** Problem details **
Searching the material below, find each line that includes the word "right", and copy it.

** Data excerpts **

== == ==

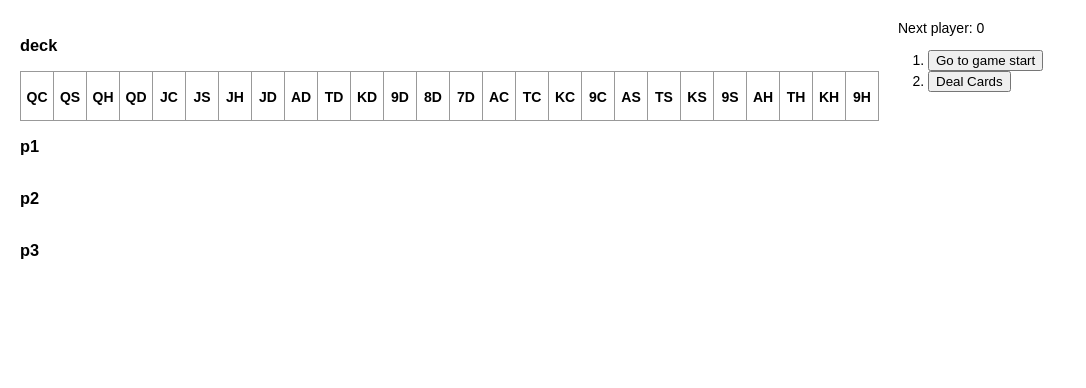
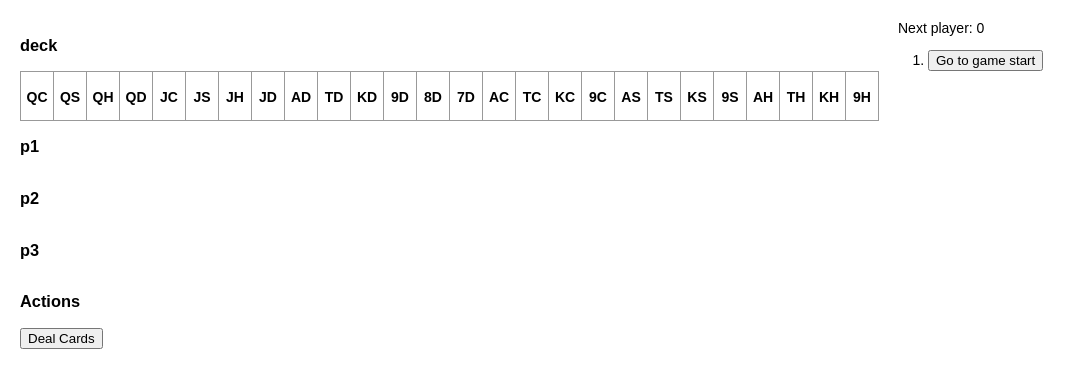
Before and after one commit to nickhart/turbo-game, a Next.js app in the folder apps/web/: page / in a window 1280 px wide. Shown: the top 388 px of the page, without its empty margins (0-1086 px from the left). Built offline with nearby package versions, Linux system fonts and the light colour scheme.

Commit message:
cleanup and moving actions row

```diff
--- a/apps/web/pages/styles.css
+++ b/apps/web/pages/styles.css
@@ -48,3 +48,7 @@ body {
   .game-info {
     margin-left: 20px;
   }
+
+  .game-actions {
+    margin-left: 20px;
+  }
--- a/apps/web/src/board.tsx
+++ b/apps/web/src/board.tsx
@@ -20,6 +20,7 @@ export class Board extends React.Component<BoardProps, any> {
     }
 
     renderHand(hand: Array<Card>, handName: string) {
+        console.log(`renderHand: name: ${handName}`)
         return (
         <div className="board-row" id={handName}>
             <h3>{handName}</h3>
--- a/apps/web/src/game.tsx
+++ b/apps/web/src/game.tsx
@@ -56,16 +56,13 @@ class Game extends React.Component<GameProps, any> {
       const current = history[history.length - 1];
 
       const cards = dealCards();
-      console.log(`cards: ${cards}`);
       const state = deduceState(cards);
-      console.log(`state: ${state}`);
 
       this.setState({
         history: history.concat([{
             cards: cards,
           }]),
           stepNumber: history.length,
-          // currentPlayer: 0, // parameterize this
       });
 
     }
@@ -78,7 +75,6 @@ class Game extends React.Component<GameProps, any> {
     }
 
     render() {
-      console.log('render BEGIN');
       const history = this.state.history;
       const current = history[this.state.stepNumber];
       const winner = calculateWinner(current.cards);
@@ -87,9 +83,7 @@ class Game extends React.Component<GameProps, any> {
       if (this.state.stepNumber === 0) {
           const desc = 'Deal Cards'
           actions = [(
-            <li key={desc}>
-              <button onClick={() => this.beginGame()}>{desc}</button>
-            </li>
+            <button onClick={() => this.beginGame()}>{desc}</button>
           )]
       }
       else {
@@ -113,7 +107,6 @@ class Game extends React.Component<GameProps, any> {
       } else {
         status = `Next player: ${this.state.currentPlayer}`;
       }
-      console.log('render END');
 
       return (
         <ZoliteProvider>
@@ -123,10 +116,14 @@ class Game extends React.Component<GameProps, any> {
                   cards={current.cards}
                   onClick={(card: Card) => this.handleClick(card)}
               />
+              <div className="board-row" id={'actions'}>
+                <h3>Actions</h3>
+                  {actions}
+            </div>
             </div>
             <div className="game-info">
               <div>{status}</div>
-              <ol>{moves} {actions}</ol>
+              <ol>{moves}</ol>
             </div>
           </div>
         </ZoliteProvider>
```
Also changed, not shown: apps/web/src/zolite.tsx (+0 -8 lines).
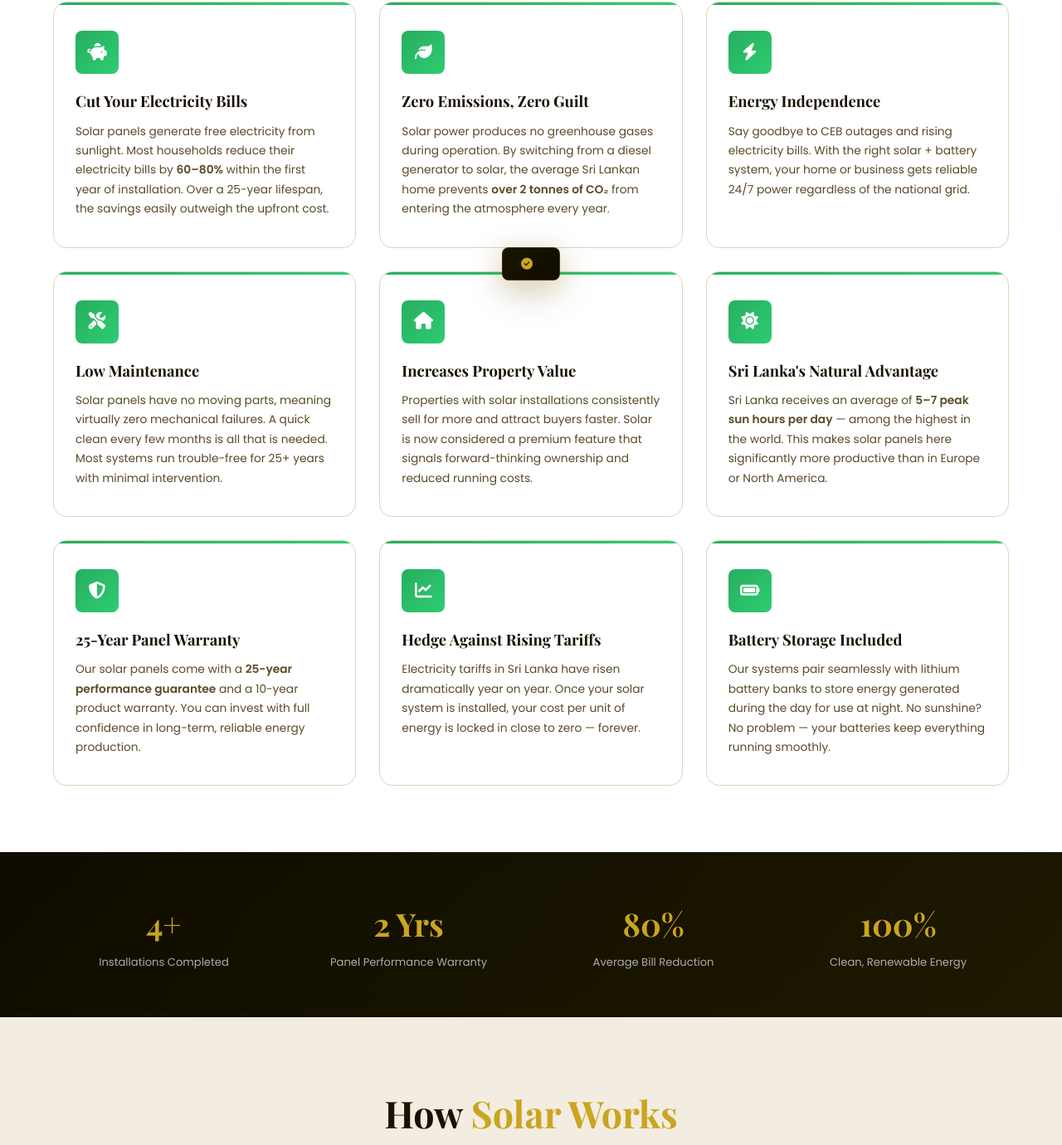
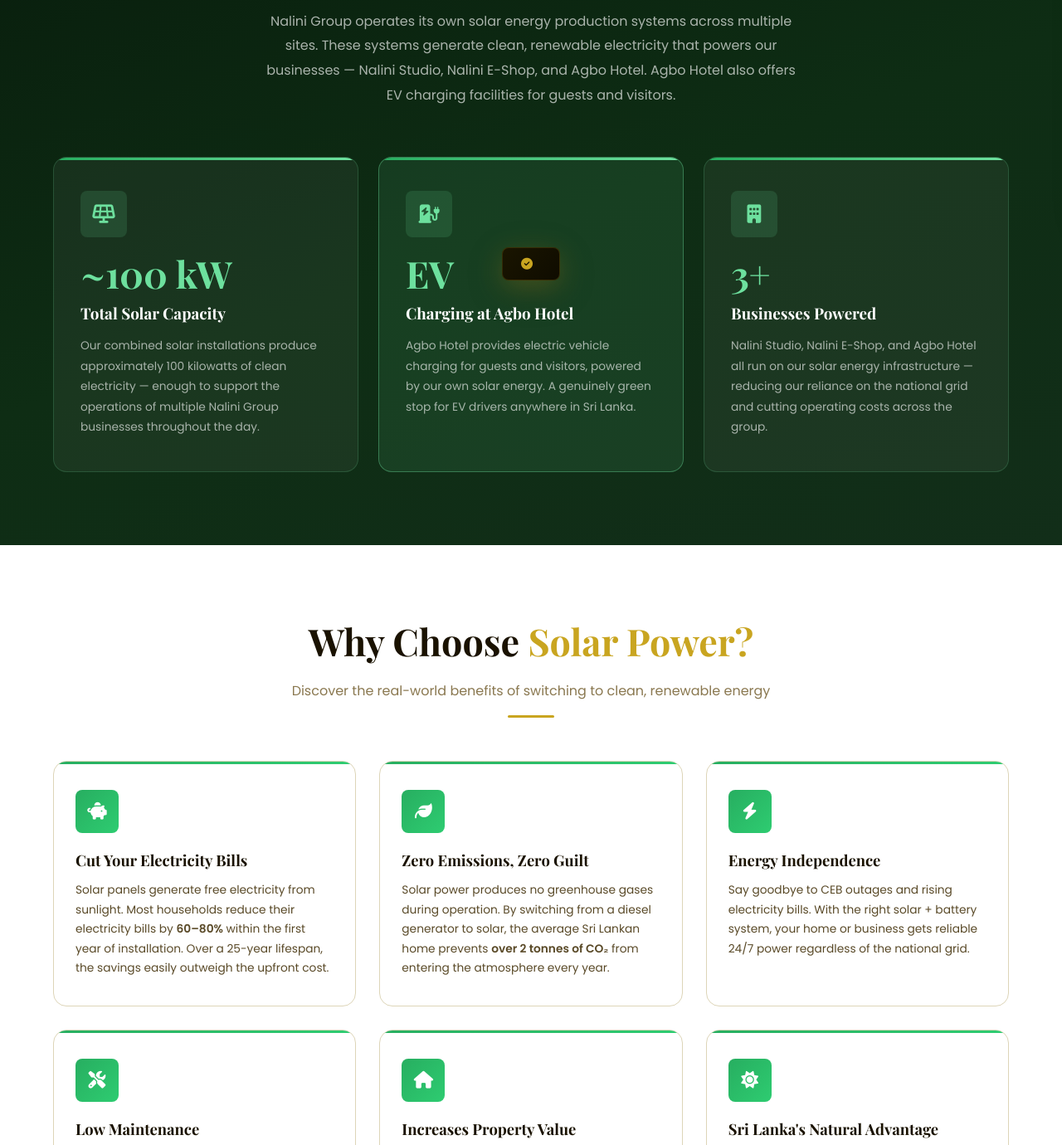
Before and after one commit to Navindu-Samodya/nalini-group-website, a plain HTML site: page energy.html in a window 1280 px wide. Shown: the part 538-1918 px from the top of the page at 83% size. Drawn offline with nearby package versions, Linux system fonts and the light colour scheme.

Commit message:
Update energy section with solar production and EV charging details

```diff
--- a/css/styles.css
+++ b/css/styles.css
@@ -596,6 +596,68 @@
 .process-step h4 { font-family:var(--font-head); margin-bottom:8px; }
 .process-step p  { font-size:0.84rem; color:var(--text-mid); }
 
+/* Energy Business Highlight */
+.energy-highlight {
+  background:linear-gradient(160deg, #071a0b 0%, #0e2d14 55%, #122e19 100%);
+  padding:88px 0;
+  text-align:center;
+}
+.energy-hl-tag {
+  color:#6de09e; font-size:0.78rem; font-weight:600;
+  letter-spacing:4px; text-transform:uppercase; margin-bottom:18px;
+}
+.energy-hl-title {
+  font-family:var(--font-head);
+  font-size:clamp(2rem,4.5vw,3.2rem);
+  color:var(--white); line-height:1.18; margin-bottom:22px;
+}
+.energy-hl-title span { color:#6de09e; }
+.energy-hl-sub {
+  color:rgba(255,255,255,0.65); font-size:1rem;
+  max-width:640px; margin:0 auto 60px; line-height:1.85;
+}
+.energy-feature-row {
+  display:grid; grid-template-columns:repeat(auto-fit,minmax(260px,1fr));
+  gap:24px; text-align:left;
+}
+.energy-feature-card {
+  background:rgba(255,255,255,0.05);
+  border:1px solid rgba(109,224,158,0.18);
+  border-radius:var(--radius-lg); padding:40px 32px;
+  transition:var(--ease); position:relative; overflow:hidden;
+}
+.energy-feature-card::before {
+  content:''; position:absolute; top:0; left:0; right:0; height:3px;
+  background:linear-gradient(90deg,#27ae60,#6de09e);
+}
+.energy-feature-card:hover {
+  background:rgba(255,255,255,0.09);
+  transform:translateY(-6px);
+  box-shadow:0 20px 52px rgba(0,0,0,0.35);
+}
+.energy-feature-card--accent {
+  background:rgba(109,224,158,0.1);
+  border-color:rgba(109,224,158,0.38);
+}
+.efc-icon {
+  width:56px; height:56px; border-radius:var(--radius);
+  background:rgba(109,224,158,0.14);
+  display:flex; align-items:center; justify-content:center;
+  color:#6de09e; font-size:1.4rem; margin-bottom:22px;
+}
+.efc-stat {
+  font-family:var(--font-head);
+  font-size:2.8rem; font-weight:700;
+  color:#6de09e; line-height:1; margin-bottom:10px;
+}
+.efc-title {
+  font-family:var(--font-head);
+  font-size:1.18rem; color:var(--white); margin-bottom:12px;
+}
+.efc-desc {
+  font-size:0.86rem; color:rgba(255,255,255,0.62); line-height:1.78;
+}
+
 /* Energy CTA */
 .energy-cta { padding:80px 0; background:linear-gradient(140deg,#0a1f0e,#163a1f); text-align:center; color:var(--white); }
 .energy-cta h2 { font-family:var(--font-head); font-size:2.4rem; margin-bottom:14px; }
@@ -661,6 +723,8 @@
 }
 
 @media (max-width:768px) {
+  .energy-feature-row { grid-template-columns:1fr; }
+
   .nav-links {
     display:none; position:absolute; top:68px; left:0; right:0;
     background:linear-gradient(135deg, #0f0c00 0%, #1a1500 100%); flex-direction:column;
--- a/energy.html
+++ b/energy.html
@@ -3,7 +3,7 @@
 <head>
   <meta charset="UTF-8">
   <meta name="viewport" content="width=device-width, initial-scale=1.0">
-  <title>Nalini Energy Solutions | Solar Power for Sri Lanka</title>
+  <title>Nalini Solar Energy | Our Clean Energy Infrastructure</title>
   <link rel="preconnect" href="https://fonts.googleapis.com">
   <link href="https://fonts.googleapis.com/css2?family=Playfair+Display:wght@400;500;700&family=Poppins:wght@300;400;500;600&display=swap" rel="stylesheet">
   <link rel="stylesheet" href="https://cdnjs.cloudflare.com/ajax/libs/font-awesome/6.4.0/css/all.min.css">
@@ -40,10 +40,62 @@
     <div class="container">
       <div class="shop-hero-content">
         <p class="tag">Nalini Group</p>
-        <h1>Nalini Energy Solutions</h1>
+        <h1>Nalini Solar Energy</h1>
         <span class="sub" style="color:rgba(255,255,255,0.7)">
-          Powering Sri Lanka with Clean, Reliable Solar Energy
+          Our Own Solar Systems Power the Nalini Group
         </span>
+      </div>
+    </div>
+  </section>
+
+  <!-- ======== BUSINESS HIGHLIGHT ======== -->
+  <section class="energy-highlight">
+    <div class="container">
+      <p class="energy-hl-tag">Our Green Infrastructure</p>
+      <h2 class="energy-hl-title">
+        Powering Nalini Group<br><span>with Solar Energy</span>
+      </h2>
+      <p class="energy-hl-sub">
+        Nalini Group operates its own solar energy production systems across multiple sites.
+        These systems generate clean, renewable electricity that powers our businesses —
+        Nalini Studio, Nalini E-Shop, and Agbo Hotel. Agbo Hotel also offers EV charging
+        facilities for guests and visitors.
+      </p>
+
+      <div class="energy-feature-row">
+
+        <div class="energy-feature-card">
+          <div class="efc-icon"><i class="fas fa-solar-panel"></i></div>
+          <div class="efc-stat">~100 kW</div>
+          <h3 class="efc-title">Total Solar Capacity</h3>
+          <p class="efc-desc">
+            Our combined solar installations produce approximately 100 kilowatts of clean
+            electricity — enough to support the operations of multiple Nalini Group businesses
+            throughout the day.
+          </p>
+        </div>
+
+        <div class="energy-feature-card energy-feature-card--accent">
+          <div class="efc-icon"><i class="fas fa-charging-station"></i></div>
+          <div class="efc-stat">EV</div>
+          <h3 class="efc-title">Charging at Agbo Hotel</h3>
+          <p class="efc-desc">
+            Agbo Hotel provides electric vehicle charging for guests and visitors, powered by
+            our own solar energy. A genuinely green stop for EV drivers anywhere in Sri Lanka.
+          </p>
+        </div>
+
+        <div class="energy-feature-card">
+          <div class="efc-icon"><i class="fas fa-building"></i></div>
+          <div class="efc-stat">3+</div>
+          <h3 class="efc-title">Businesses Powered</h3>
+          <p class="efc-desc">
+            Nalini Studio, Nalini E-Shop, and Agbo Hotel all run on our solar energy
+            infrastructure — reducing our reliance on the national grid and cutting
+            operating costs across the group.
+          </p>
+        </div>
+
       </div>
     </div>
   </section>
@@ -118,10 +170,10 @@
 
         <div class="benefit-card">
           <div class="benefit-icon"><i class="fas fa-shield-alt"></i></div>
-          <h3>25-Year Panel Warranty</h3>
+          <h3>25-Year Panel Lifespan</h3>
           <p>
-            Our solar panels come with a <strong>25-year performance guarantee</strong> and a
-            10-year product warranty. You can invest with full confidence in long-term, reliable energy production.
+            Modern solar panels carry a <strong>25-year performance guarantee</strong> and a
+            10-year product warranty — making solar a reliable, long-term energy asset for any organisation.
           </p>
         </div>
 
@@ -136,11 +188,11 @@
 
         <div class="benefit-card">
           <div class="benefit-icon"><i class="fas fa-battery-full"></i></div>
-          <h3>Battery Storage Included</h3>
+          <h3>Battery Storage</h3>
           <p>
-            Our systems pair seamlessly with lithium battery banks to store energy generated
-            during the day for use at night. No sunshine? No problem — your batteries keep everything
-            running smoothly.
+            Solar systems pair seamlessly with lithium battery banks to store energy generated
+            during the day for use at night. No sunshine? No problem — the batteries keep everything
+            running smoothly around the clock.
           </p>
         </div>
 
@@ -153,16 +205,16 @@
     <div class="container">
       <div class="stats-grid">
         <div>
-          <div class="stat-num">4+</div>
-          <div class="stat-lbl">Installations Completed</div>
+          <div class="stat-num">~100 kW</div>
+          <div class="stat-lbl">Total Solar Capacity</div>
         </div>
         <div>
-          <div class="stat-num">2 Yrs</div>
-          <div class="stat-lbl">Panel Performance Warranty</div>
+          <div class="stat-num">3+</div>
+          <div class="stat-lbl">Nalini Businesses Powered</div>
         </div>
         <div>
-          <div class="stat-num">80%</div>
-          <div class="stat-lbl">Average Bill Reduction</div>
+          <div class="stat-num">EV</div>
+          <div class="stat-lbl">Charging at Agbo Hotel</div>
         </div>
         <div>
           <div class="stat-num">100%</div>
@@ -192,48 +244,13 @@
         </div>
         <div class="process-step">
           <div class="step-num">3</div>
-          <h4>Power Your Home</h4>
-          <p>AC electricity flows through your home's electrical system, powering lights, fans, TVs, fridges — everything.</p>
+          <h4>Power Our Operations</h4>
+          <p>AC electricity flows through the business's electrical system, powering lighting, equipment, appliances, and EV chargers.</p>
         </div>
         <div class="process-step">
           <div class="step-num">4</div>
           <h4>Store the Surplus</h4>
-          <p>Excess energy is stored in lithium battery banks, keeping your home powered after sunset or on cloudy days.</p>
-        </div>
-      </div>
-    </div>
-  </section>
-
-  <!-- ======== WHAT WE OFFER ======== -->
-  <section class="section" style="background:var(--white);">
-    <div class="container">
-      <h2 class="section-title">Our <span>Solar Solutions</span></h2>
-      <p class="section-subtitle">We design, supply, and install complete solar systems tailored to your needs</p>
-      <div class="gold-divider"></div>
-
-      <div class="benefits-grid">
-        <div class="benefit-card" style="border-color:var(--gray);">
-          <div class="benefit-icon" style="background:linear-gradient(135deg,#1a1500,#2e2400);">
-            <i class="fas fa-house-user"></i>
-          </div>
-          <h3>Residential Solar</h3>
-          <p>Complete home solar systems from 1kW to 20kW. Includes panels, inverter, battery bank, and professional installation. Perfect for apartments, bungalows, and large family homes.</p>
-        </div>
-
-        <div class="benefit-card" style="border-color:var(--gray);">
-          <div class="benefit-icon" style="background:linear-gradient(135deg,#1a1500,#2e2400);">
-            <i class="fas fa-building"></i>
-          </div>
-          <h3>Commercial Solar</h3>
-          <p>Industrial-scale solar solutions for offices, warehouses, schools, hospitals, and factories. Customised design, grid-tie and hybrid options available. Significant ROI within 3–5 years.</p>
-        </div>
-
-        <div class="benefit-card" style="border-color:var(--gray);">
-          <div class="benefit-icon" style="background:linear-gradient(135deg,#1a1500,#2e2400);">
-            <i class="fas fa-tools"></i>
-          </div>
-          <h3>Maintenance & Support</h3>
-          <p>We stand behind every installation with scheduled maintenance visits, remote monitoring, panel cleaning services, and prompt after-sales support. Your system stays at peak performance.</p>
+          <p>Excess energy is stored in lithium battery banks, keeping operations running after sunset or on cloudy days.</p>
         </div>
       </div>
     </div>
@@ -242,10 +259,10 @@
   <!-- ======== CTA ======== -->
   <section class="energy-cta">
     <div class="container">
-      <h2>Ready to Go Solar?</h2>
-      <p>Contact us today for a free site assessment and personalised quote. Our engineers will design the perfect system for your home or business.</p>
-      <a href="mailto:energy@nalinigroup.com" class="green-btn">
-        Get a Free Quote &nbsp;<i class="fas fa-arrow-right"></i>
+      <h2>Our Commitment to Clean Energy</h2>
+      <p>At Nalini Group, sustainability is built into how we operate. Our solar energy infrastructure helps us run our businesses responsibly — and the EV charging facility at Agbo Hotel extends that commitment to our guests.</p>
+      <a href="index.html#businesses" class="green-btn">
+        Explore Our Businesses &nbsp;<i class="fas fa-arrow-right"></i>
       </a>
     </div>
   </section>
```
Also changed, not shown: index.html (+2 -2 lines).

== == ==

** Exercise answer **
+  content:''; position:absolute; top:0; left:0; right:0; height:3px;
     display:none; position:absolute; top:68px; left:0; right:0;
-        Get a Free Quote &nbsp;<i class="fas fa-arrow-right"></i>
+        Explore Our Businesses &nbsp;<i class="fas fa-arrow-right"></i>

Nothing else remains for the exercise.